It was a chance encounter. A CIP representative from Rwanda, Dr. Sindi Kirimi, was looking for equipment to make cookies in Rwanda. When he inquired about the equipment in a Tuskys supermarket, where I consult in terms of food processing and innovations, he was told, “you need to speak to Antonio. He can solve your problems because he is the one who designed our systems.” Dr. Kirimi asked me to find him equipment, which I did. That was the beginning of a working relationship that keeps on evolving.
During the 2016 Marketing, Processing and Utilization Community of Practice (MPU CoP) annual meeting in Dar-es-Salaam, you trained chefs on how to cook OFSP dishes. Could you explain that activity?
Being a member of the MPU CoP, one of my roles is providing technical backstopping in terms of processing and technical development of products. During the last meeting, we trained chefs to use sweetpotato in different dishes and sauces. We focused on Italian potato dumplings, whose normal recipe contains flour, normal Irish potato and an egg. With sweetpotato, we eliminated the egg and used more sweetpotato than flour. We also prepared sweetpotato wedges, which is actually toasting, sautéing and then baking the sweetpotato in an oven. This helps to cut down on fat absorption and also ensures the freshness of the root while also enhancing the taste. We shallow fry the wedges to get the seasoning up and then bake them because the texture is quite fine. This ensures that the sweetpotato retains moisture and crispiness.
People know that you get juice from citrus fruits or probably vegetables. I demonstrated to the members of the MPU CoP how to make juice from OFSP roots so as to get the maximum flavor out of it. Sweetpotato tends to oxidize. This means that there is a tendency to darken. I demonstrated how to prepare what we call an anti-oxidant solution. The preparation involves mixing water with vitamin C and dipping the sweetpotatoes into the solution to stop oxidization. After blending, you squeeze out the juice, which we call concentrate. After that, you cook it to get the flavor, because the starch is carried forward and gelatinization process takes place in the presence of heat. This is important, otherwise you will end up with the taste of raw roots. I also taught people how to use spices like ginger and cinnamon to mask the earthiness of the sweetpotato taste.
How did people receive these products?
I was surprised to see people coming back for more and more. I did not expect that people would actually enjoy it because of the flavor. Everyone, including the hotel staff, was quite impressed and they were looking to adopt OFSP. The chefs realized that they could make a better, more nutritious product and cut costs. It is quite encouraging when people learn that they have a product in their backyard they can use.
Do you think sweetpotato juice is something that has commercial potential?

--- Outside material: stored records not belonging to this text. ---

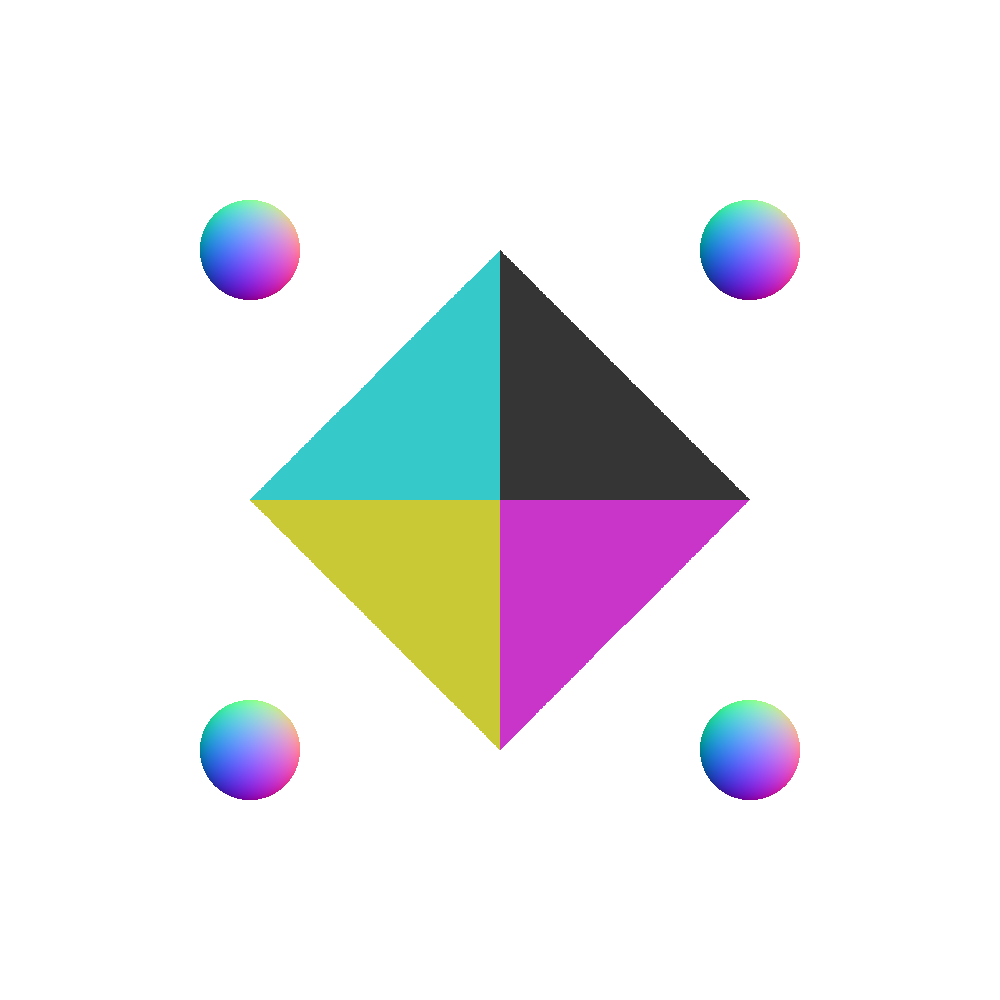
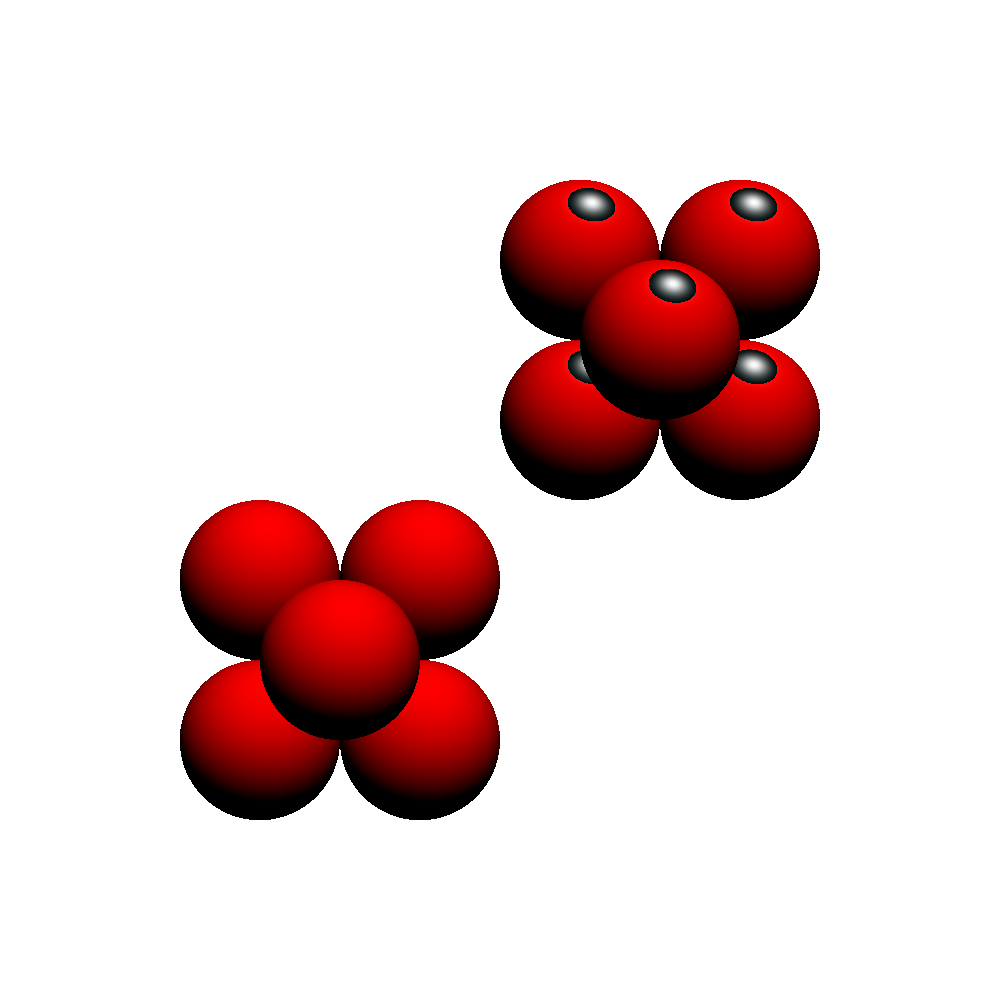
Changes for lambertian and blinn phong

Changed region(s): [[0.155, 0.155, 0.837, 0.837], [0.682, 0.682, 0.806, 0.806], [0.186, 0.186, 0.31, 0.31]]

diff --git a/examples/main.cpp b/examples/main.cpp
@@ -4,7 +4,10 @@
 #include "components/perspectiveCamera.h"
 #include "components/sphere.h"
 #include "components/triangle.h"
-#include "components/shader.h"
+// #include "components/shader.h"
+#include "components/lambert.h"
+#include "components/blinn.h"
+// #include "scene.h"
 
 int main() {
     // point3 origin = {12.3,4.5,1.0};
@@ -23,41 +26,59 @@ int main() {
 
     point3 origin = {0,0,0};
     vec3 view = {0,0,-1};
-    double focallength=1;
+    double focallength = 1;
     Framebuffer fb1(1000,1000);
 
-    point3 center = {-5,-5,-80};
-    point3 center1 = {5,5,-80};
-    point3 center2 = {-5,5,-80};
-    point3 center3 = {5,-5,-80};
+std::vector<std::shared_ptr<Shape>> SphereListLambert;
+std::vector<std::shared_ptr<Shape>> SphereListBlinn;
 
-std::vector<std::shared_ptr<Shape>> SphereList;
-
-SphereList.push_back(std::make_shared<Sphere>(center, 1, color({1.0,0.0,0.0})));
-SphereList.push_back(std::make_shared<Sphere>(center1, 1, color({0.0,1.0,0.0})));
-SphereList.push_back(std::make_shared<Sphere>(center2, 1, color({0.0,0.0,1.0})));
-SphereList.push_back(std::make_shared<Sphere>(center3, 1, color({0.0,0.0,0.0})));
-SphereList.push_back(std::make_shared<Triangle>(point3{0.0,0.0,-75.0}, point3{0,5.0,-80.0}, point3{5.0,0,-80.0},color({1.0,0.0,1.0})));
-SphereList.push_back(std::make_shared<Triangle>(point3{0.0,0.0,-75.0}, point3{0,5.0,-80.0}, point3{-5.0,0,-80.0},color({1.0,0.0,1.0})));
-SphereList.push_back(std::make_shared<Triangle>(point3{0.0,0.0,-75.0}, point3{0,-5.0,-80.0}, point3{5.0,0,-80.0},color({1.0,0.0,1.0})));
-SphereList.push_back(std::make_shared<Triangle>(point3{0.0,0.0,-75.0}, point3{0,-5.0,-80.0}, point3{-5.0,0,-80.0},color({1.0,0.0,1.0})));
+SphereListLambert.push_back(std::make_shared<Sphere>(point3({-6,-6,-100}), 2, color({1.0,0.0,0.0})));
+SphereListLambert.push_back(std::make_shared<Sphere>(point3({-2,-2,-100}), 2, color({0.0,1.0,0.0})));
+SphereListLambert.push_back(std::make_shared<Sphere>(point3({-6,-2,-100}), 2, color({0.0,0.0,1.0})));
+SphereListLambert.push_back(std::make_shared<Sphere>(point3({-2,-6,-100}), 2, color({0.0,0.0,0.0})));
+SphereListLambert.push_back(std::make_shared<Sphere>(point3({-3,-3,-75}), 1.5, color({0.0,0.0,0.0})));
+SphereListBlinn.push_back(std::make_shared<Sphere>(point3({2,2,-100}), 2, color({1.0,0.0,0.0})));
+SphereListBlinn.push_back(std::make_shared<Sphere>(point3({6,6,-100}), 2, color({0.0,1.0,0.0})));
+SphereListBlinn.push_back(std::make_shared<Sphere>(point3({2,6,-100}), 2, color({0.0,0.0,1.0})));
+SphereListBlinn.push_back(std::make_shared<Sphere>(point3({6,2,-100}), 2, color({0.0,0.0,0.0})));
+SphereListBlinn.push_back(std::make_shared<Sphere>(point3({3,3,-75}), 1.5, color({0.0,0.0,0.0})));
+// SphereList.push_back(std::make_shared<Triangle>(point3{0.0,0.0,-75.0}, point3{0,5.0,-70.0}, point3{5.0,0,-70.0},color({0.0,0.0,0.0})));
+// SphereList.push_back(std::make_shared<Triangle>(point3{0.0,0.0,-75.0}, point3{0,5.0,-70.0}, point3{-5.0,0,-70.0},color({0.0,0.0,0.0})));
+// SphereList.push_back(std::make_shared<Triangle>(point3{0.0,0.0,-75.0}, point3{0,-5.0,-70.0}, point3{5.0,0,-70.0},color({0.0,0.0,0.0})));
+// SphereList.push_back(std::make_shared<Triangle>(point3{0.0,0.0,-75.0}, point3{0,-5.0,-70.0}, point3{-5.0,0,-70.0},color({0.0,0.0,0.0})));
 
     PerspectiveCamera pc(origin, view, focallength, fb1.get_width(), fb1.get_height());
 
    
     fb1.clearToColor(color(1.0,1.0,1.0));
     HitStruct hit;
+
+    std::vector<vec3> lightList = {vec3{2.0,10.0,10.0}};
+    Lambert lamb(lightList);
+
+    Blinn blinnPhong(vec3{2.0,10.0,10.0},origin);
+
+    
+
     for(int x = 0; x<fb1.get_width(); ++x) {
         for(int y =0; y<fb1.get_height(); ++y) {
             ray r = pc.generateRay(x,y);
                 double tmin = 1;
                 double tmax = 500.0; 
-           for(auto& iter : SphereList) {
+            for(auto& iter : SphereListLambert) {
                 if(iter->intersect(r,tmin,tmax,hit)==true) {
                     vec3 ray_direction_color = 0.5*(unit_vector(hit.normal) + vec3(1,1,1));
-                    fb1.setPixelColor(x,y,ray_direction_color);
+                    fb1.setPixelColor(x,y,lamb.rayColor(hit));
                     // fb1.setPixelColor(x,y,iter->getColor());
                 }
+            }
+            for(auto& iter : SphereListBlinn) {
+                if(iter->intersect(r,tmin,tmax,hit)==true) {
+                    vec3 ray_direction_color = 0.5*(unit_vector(hit.normal) + vec3(1,1,1));
+                    fb1.setPixelColor(x,y,blinnPhong.rayColor(hit));
+                    // fb1.setPixelColor(x,y,iter->getColor());
+                }
+               
             }
 
         }

diff --git a/src/components/blinn.h b/src/components/blinn.h
@@ -1,0 +1,29 @@
+#pragma
+#include "shader.h"
+#include <vector>
+#include <algorithm>
+
+class Blinn : public Shader {
+    public:
+        Blinn(const point3 light, point3 e) : light(light),view(e) {};
+        
+        color rayColor( const HitStruct &h) override {
+            vec3 n = unit_vector(h.normal);
+            vec3 v = unit_vector(view-h.p);
+            vec3 lDir = unit_vector(light); 
+
+            vec3 hVec = unit_vector(light+v);
+
+            double totalLight = 0.0;
+
+            double phongExp = 64;
+
+            
+            vec3 spec = color({1.0,0.0,0.0})*std::max(0.0, dot(n,lDir)) + color({1.0,1.0,1.0})*std::pow(std::max(0.0,dot(n,hVec)),phongExp);
+            vec3 clampedSpec({std::clamp(spec[0],0.0,1.0),std::clamp(spec[1],0.0,1.0),std::clamp(spec[2],0.0,1.0)});
+            return  clampedSpec; 
+        }
+    private:
+        vec3 light;
+        point3 view;
+};

diff --git a/src/components/scene.h b/src/components/scene.h
@@ -1,10 +1,21 @@
-#pragma once
+// #pragma once
 
-// This should be more of a container than a class...
-// For now.
+// // This should be more of a container than a class...
+// // For now.
 
-class Scene {
-    public:
+// class Scene {
+//     public:
+//         Scene(std::vector<std::shared_ptr<Shape>> shapes) {};
+//         color computeRayColor(const ray &r, double tmin, double tmax) {
+//             HitStruct hit;
+//             double localTmax = tmax;
 
-    private:
-};
+//             bool hitShape = false;
+//             for(int iter = 0; iter < shapes.size(); ++iter) {
+//                 hitShape = true;
+//             }
+//         }
+//     private:
+//         std::vector<std::shared_ptr<Shape>> shapes;
+        
+// };

diff --git a/src/components/lambert.h b/src/components/lambert.h
@@ -1,0 +1,23 @@
+#pragma
+#include "shader.h"
+#include <vector>
+
+class Lambert : public Shader {
+    public:
+        Lambert(const std::vector<vec3>& light) {
+            for(auto& l : light) {
+                lightList.push_back(unit_vector(l));
+            }
+        };
+        
+        color rayColor( const HitStruct &h) override {
+            vec3 n = unit_vector(h.normal);
+            double totalLight = 0.0;
+            for(auto& l : lightList) {
+                totalLight += std::max(0.0, dot(n, l));
+            }
+            return (color(1.0,0.0,0.0)*totalLight);
+        }
+    private:
+        std::vector<vec3> lightList;
+};

diff --git a/src/components/shader.h b/src/components/shader.h
@@ -3,8 +3,8 @@
 #include "shape.h"
 
 class Shader {
-    private:
-        virtual color rayColor( const HitStruct &h) = 0;
     public:
+        virtual color rayColor( const HitStruct &h) = 0;
+    protected:
 
 };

Yes. Actually there is something we have developed with a local franchise in Kenya. There is a drink Kenyans call ‘dawa’ which is made of honey, ginger and lemon. However, people are not getting the benefit because it is composed of too much water. We are launching a similar product called OFSP blend soon. It will be made out of sweetpotato juice and it can be consumed either hot or cold. It is better in terms of the use and benefit, as it is higher in vitamin A and has a better taste.
When cooking OFSP, which is the best way to go about it?
With sweetpotato products, the best thing is to work with unpeeled roots. You not only retain nutritional benefits from the skin but it also brings processing costs down because no peeling is involved. The cooking method is fundamental. If you do not get that right, the rest of the process will go wrong. For products made using mashed sweetpotato or puree, you should steam the root so that it does not absorb too much water, otherwise it becomes soggy, gelatinizes quickly and loses the taste. If you want to process concentrate, you must ensure that you have a good antioxidant solution.